Campaign’s sister title Marketing has just published a feature asking marketers about creativity. Turns out clients are calling time on the notion that creativity comes from people called creatives sitting in creative departments in creative agencies. Forget that. We’re all creative now.
So Nick Jones, the head of digital and CSR at Visa, says: "Creativity is not just for the pullover-wearing Shoreditch crowd. No disrespect. Others can develop creativity." Matt Barwell, the chief marketing officer at Britvic, echoes that: "The most commonly held misconception about creativity is that only a lucky few are capable of conceiving innovative ideas." Dominic Grounsell, the global head of digital marketing at Travelex, goes further: "The most pernicious myth we continually propagate is that creativity is limited to people who work in creative departments. This is often backed up by the supporting myth that creatives are somehow different to the rest of us and should be treated as such.

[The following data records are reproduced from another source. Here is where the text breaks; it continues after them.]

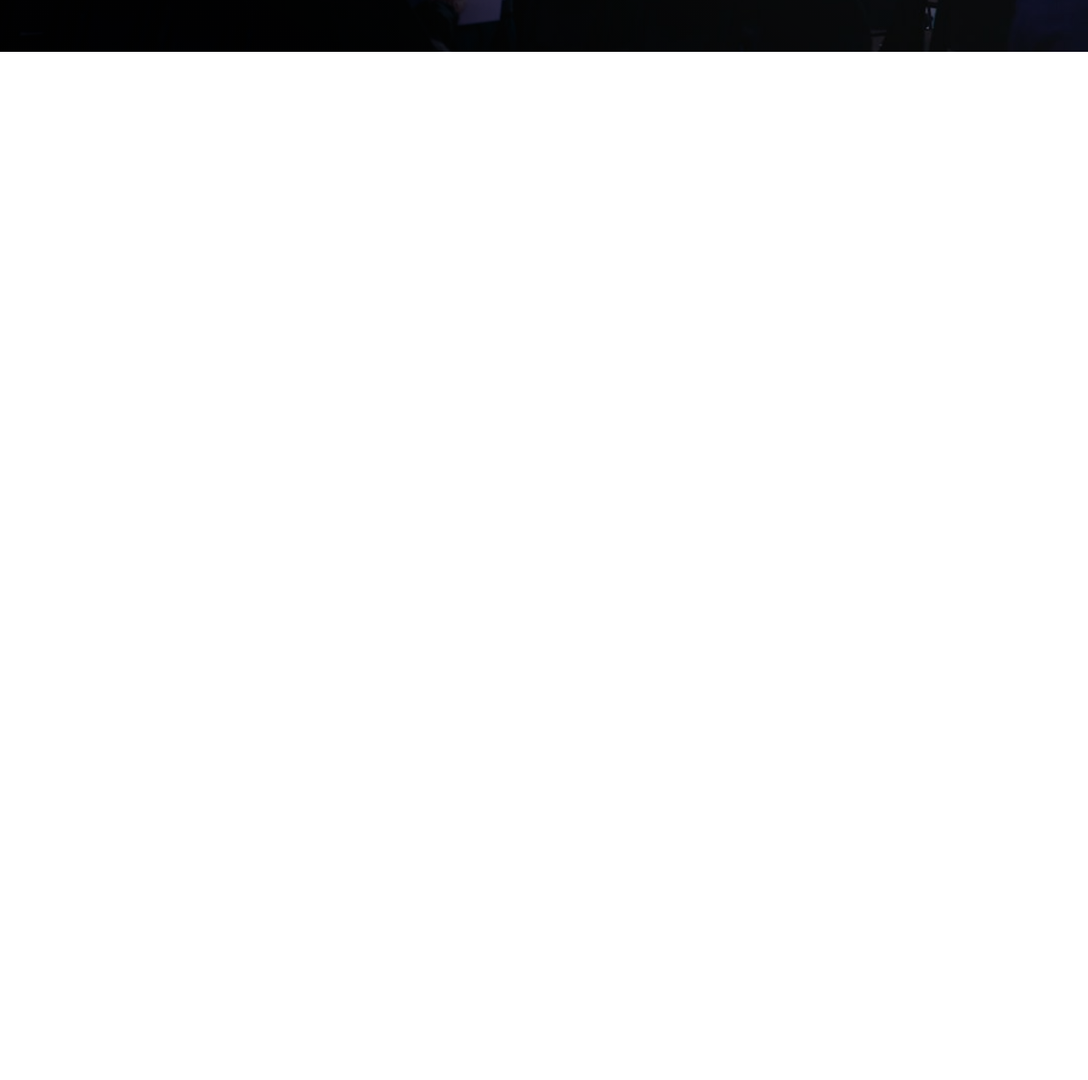
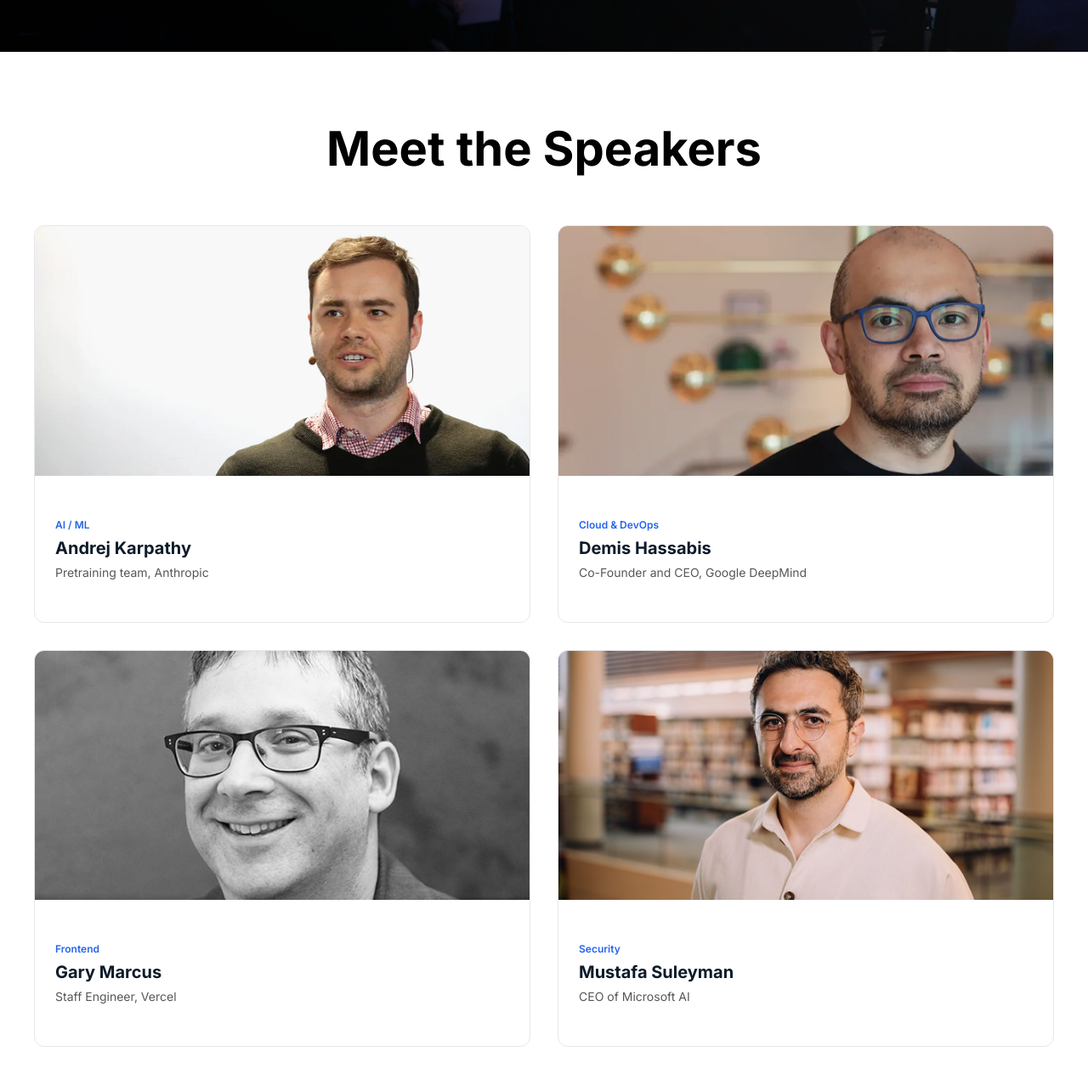
Before and after one commit to ahsamrat1031/assignment-01, a plain HTML site: page index.html in a window 1280 px wide. Shown: the part 835-2106 px from the top of the page at 85% size. Before the commit the page ends 896 px from the top, so only its background shows below. Drawn offline with nearby package versions, Linux system fonts and the light colour scheme.

Commit message:
Speakers Section Completed

```diff
--- a/index.html
+++ b/index.html
@@ -65,5 +65,50 @@
       </div>
     </header>
     <!-- Hero Section End -->
+
+    <!-- Main Section Start -->
+    <main>
+      <!-- Speakers Section Start -->
+      <section class="speakers container">
+        <h2>Meet the Speakers</h2>
+
+        <div class="speakers-content">
+          <div class="speakers-card">
+            <img src="./assets/andrej.png" alt="Andrej Karpathy's Image" />
+            <div class="speaker-info">
+              <p class="category">AI / ML</p>
+              <h4>Andrej Karpathy</h4>
+              <p class="position">Pretraining team, Anthropic</p>
+            </div>
+          </div>
+          <div class="speakers-card">
+            <img src="./assets/demis.png" alt="Demis Hassabis's Image" />
+            <div class="speaker-info">
+              <p class="category">Cloud & DevOps</p>
+              <h4>Demis Hassabis</h4>
+              <p class="position">Co-Founder and CEO, Google DeepMind</p>
+            </div>
+          </div>
+          <div class="speakers-card">
+            <img src="./assets/gary.png" alt="Gary Marcus's Image" />
+            <div class="speaker-info">
+              <p class="category">Frontend</p>
+              <h4>Gary Marcus</h4>
+              <p class="position">Staff Engineer, Vercel</p>
+            </div>
+          </div>
+          <div class="speakers-card">
+            <img src="./assets/mustafa.png" alt="Mustafa Suleyman's Image" />
+            <div class="speaker-info">
+              <p class="category">Security</p>
+              <h4>Mustafa Suleyman</h4>
+              <p class="position">CEO of Microsoft AI</p>
+            </div>
+          </div>
+        </div>
+      </section>
+      <!-- Speakers Section End -->
+    </main>
+    <!-- Main Section End -->
   </body>
 </html>
--- a/styles/main.css
+++ b/styles/main.css
@@ -101,3 +101,55 @@
   font-weight: bold;
   font-size: 1.5rem;
 }
+
+/* Speakers Section */
+.speakers-content {
+  display: grid;
+  grid-template-columns: repeat(2, 1fr);
+  width: 100%;
+  gap: 2rem;
+  margin-bottom: 8.5rem;
+}
+
+.speakers h2 {
+  font-size: 3.5rem;
+  font-weight: bold;
+  color: #000102;
+  text-align: center;
+  margin: 5rem auto 3.5rem;
+}
+
+.speakers-card {
+  background-color: #ffffff;
+  border: 1px solid #e5e7eb;
+  border-radius: 0.75rem;
+  overflow: hidden;
+}
+
+.speakers-card img {
+  width: 100%;
+  display: block;
+}
+
+.speaker-info {
+  margin: 3.125rem 1.5rem;
+}
+
+.speaker-info h4 {
+  color: #0d1b2a;
+  font-size: 1.25rem;
+  font-weight: bold;
+  margin: 0.5rem auto;
+}
+
+.speaker-info .category {
+  color: #2563eb;
+  font-size: 0.75rem;
+  font-weight: 600;
+}
+
+.speaker-info .position {
+  color: #575757;
+  font-size: 0.875rem;
+  font-weight: normal;
+}
```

The world has moved on and it’s time we stopped thinking and acting like we’re in the era of Mad Men."
Just because standout creative thinking can come from a marketer and a media agency, doesn’t mean it will

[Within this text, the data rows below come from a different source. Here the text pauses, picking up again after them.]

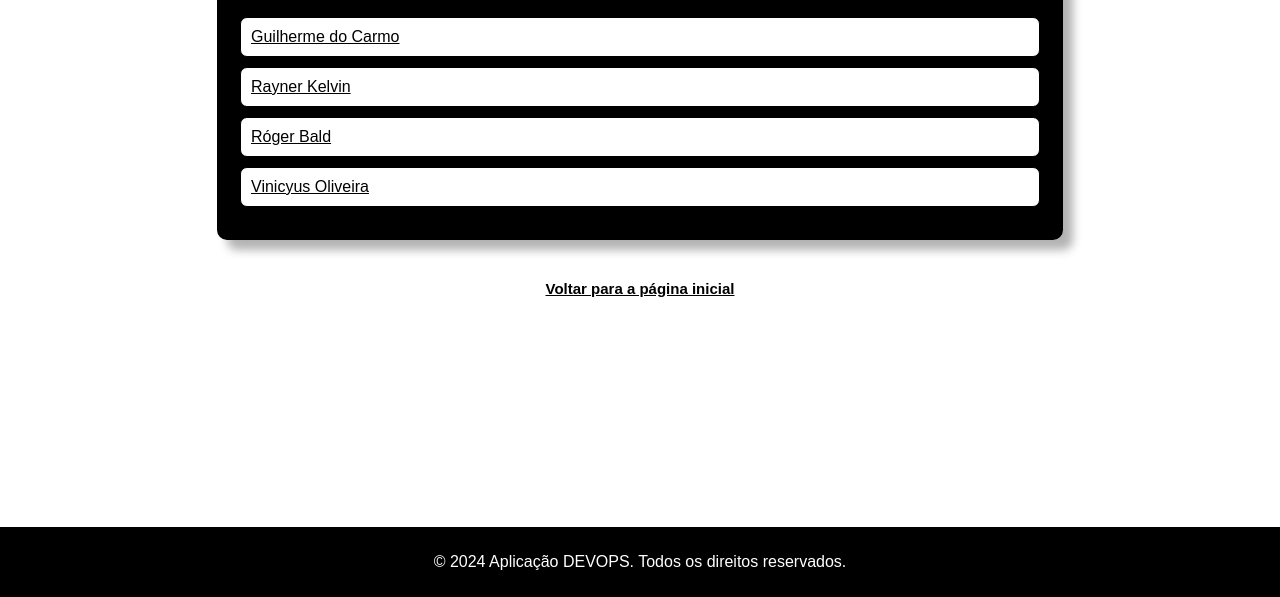
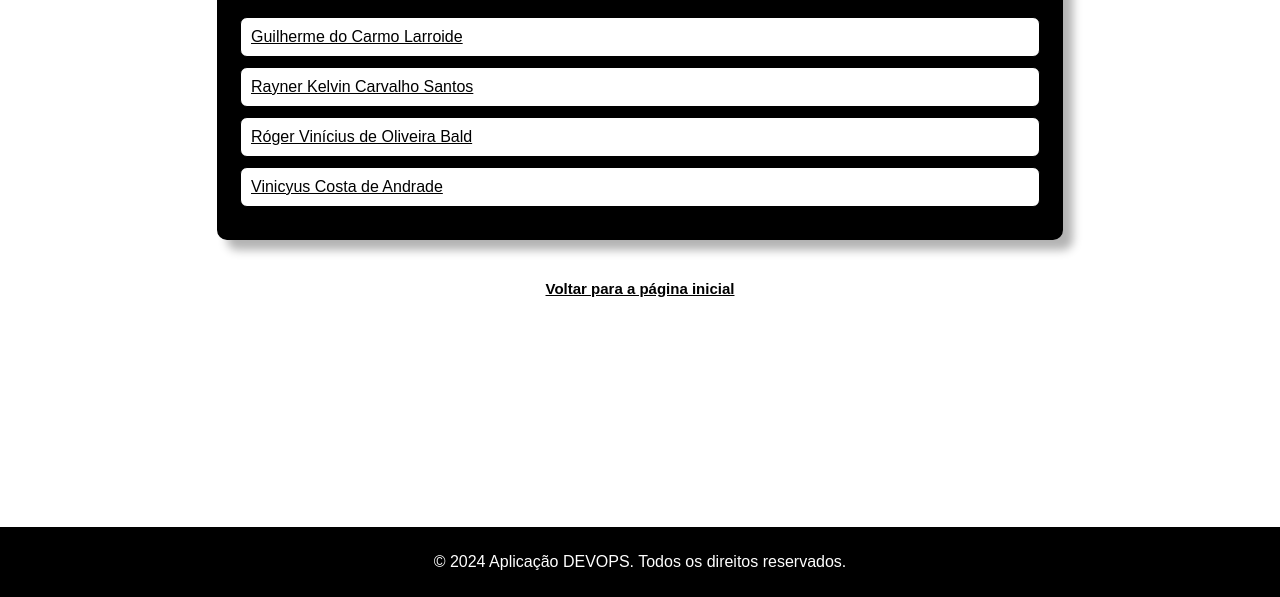
Before and after one commit to RogerBald/aplicacao-devops, a website: page src/views/integrantes.html in a window 1280 px wide. Shown: the part 203-800 px from the top of the page. Drawn offline with Linux system fonts and the light colour scheme.

Commit message:
atualizando nome integrantes

```diff
--- a/src/views/integrantes.html
+++ b/src/views/integrantes.html
@@ -29,10 +29,10 @@
         <script>
             // Dados dos integrantes
             var data = {'integrantes':[
-                {'nome':'Guilherme do Carmo', 'github':'https://github.com/guilhermedcl'},
-                {'nome':'Rayner Kelvin', 'github':'https://github.com/rayner27k'},
-                {'nome':'Róger Bald', 'github':'https://github.com/RogerBald'},
-                {'nome':'Vinicyus Oliveira', 'github':'https://github.com/vinicyusads11'}
+                {'nome':'Guilherme do Carmo Larroide', 'github':'https://github.com/guilhermedcl'},
+                {'nome':'Rayner Kelvin Carvalho Santos', 'github':'https://github.com/rayner27k'},
+                {'nome':'Róger Vinícius de Oliveira Bald', 'github':'https://github.com/RogerBald'},
+                {'nome':'Vinicyus Costa de Andrade', 'github':'https://github.com/vinicyusads11'}
             ]};
 
             // Função para exibir os integrantes na lista
```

Whatever your view, there’s no sign yet that inviting more people to make a creative contribution will result in better, more effective work. In fact, so far, there’s rather more evidence to suggest the opposite. Mind you, lots of work produced by creatives sitting in creative departments in creative agencies continues to be pretty mediocre too.
Of course standout creative thinking can come from a marketer, a media agency, a CRM specialist. But just because it can, doesn’t mean it will. And with more constituents believing they have a right to be creative, it’s more important than ever to be able to recognise a really powerful creative idea when you see one and feel empowered and confident enough to dismiss the rest.
Anyway, all of this leads me to an interesting development in the US, where Coca-Cola is reviewing a portion of its $400 million media planning and buying account and has invited Ogilvy & Mather to pitch against media shops, including its sister agency MediaCom, for a slug of the business.
If creativity is being democratised, then so too are plenty of other previously specialised tasks. Media agencies can do creative thinking and execution; and, increasingly, creative agencies reckon they can do media thinking. If you were in any doubt that there’s a brutal turf war going on, here’s your evidence.
Assuming quality is maintained, there are some exciting opportunities ahead. The question remains, however, whether the erosion of dedicated specialisms will improve anything other than the cost line.